Striped Marlin

Gyotaku fish print of a striped marlin
The artist printed this stripe for an first-time angler from Boston, fishing out of Maui,Brian Heustis / Maui Fish Printing

Mahimahi

Gyotaku fish print of a mahi
A big bull mahi (dolphinfish) sports its classic peacock hues. This bad boy weighed in at 43 pounds. This was the artist's first mahi (to print).Brian Heustis / Maui Fish Printing

Hogfish

Gyotaku fish print of a hogfish
Various species of hogfishes are found in tropical seas everywhere. In fact the toothy reef dwellers are members of the wrasse family (Labridae).Brian Heustis / Maui Fish Printing
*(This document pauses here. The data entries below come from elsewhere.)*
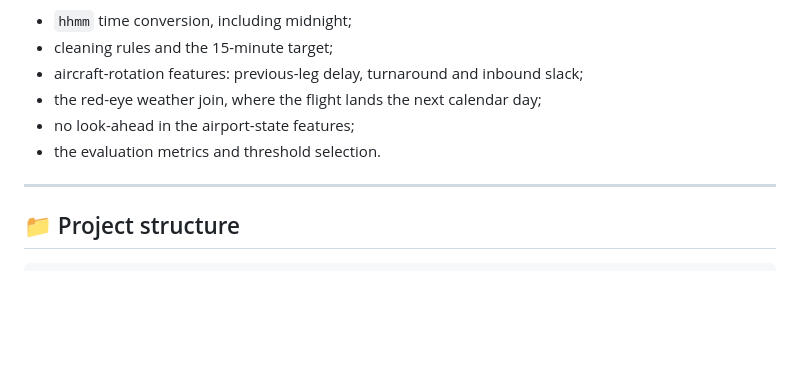
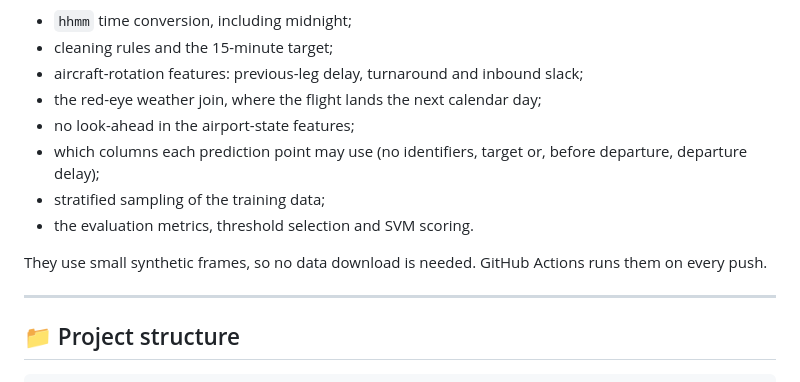
Before and after one commit to prakash-nitc/FlightDelayPrediction, a Markdown page: README.md, the part around the change. Rendered like a GitHub page; blank space fills up the shorter version.

Commit message:
README: describe the new tests and CI

```diff
--- a/README.md
+++ b/README.md
@@ -307,7 +307,11 @@ The tests cover:
 - aircraft-rotation features: previous-leg delay, turnaround and inbound slack;
 - the red-eye weather join, where the flight lands the next calendar day;
 - no look-ahead in the airport-state features;
-- the evaluation metrics and threshold selection.
+- which columns each prediction point may use (no identifiers, target or, before departure, departure delay);
+- stratified sampling of the training data;
+- the evaluation metrics, threshold selection and SVM scoring.
+
+They use small synthetic frames, so no data download is needed. GitHub Actions runs them on every push.
 
 ---
 
```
Cornetfish

Gyotaku fish print of a cornetfish
The odd cornetfishes swim slowly but use their long tubular mouths to create a powerful suction to Hoover in any unwitting prey. This one was more than four feet long.Brian Heustis / Maui Fish Printing

Green Jobfish

Gyotaku fish print of a green jobfish
Unlike the rusty jobfish, the green jobbie (uku to Hawaiians) is found closer to shore around shallower reefs. The tough, elongate member of the snapper clan are found throughout the Indo-Pacific.This one weighed about 12 pounds.Brian Heustis / Maui Fish Printing

Red drum

Gyotaku fish print of a redfish
No, this isn't some Pacific version of the redfish found from Texas to Virginia. The fish was actually caught in Texas and sent to Heustis to use for printing! "She saw my work while visiting Maui and always wanted a fish print, so I got to do a fish we don't have here in Hawaii," he says.Brian Heustis / Maui Fish Printing

About the Artist

Gyotaku artist Brian Heustis
Artist Brian Heustis next to a printing he made directly from a giant yellowfin tuna.Brian Heustis / Maui Fish Printing

Brian Heustis, owner of Maui Fish Printing, moved to Maui about a decade ago and was there first exposed to gyotaku. "My love and passion for the ocean is the core reason for expressing myself and nature through fish printing," he says. "Every fish I print is special, no matter how big or small. Each one has a story to tell, and I consider it my honor to be allowed to tell it."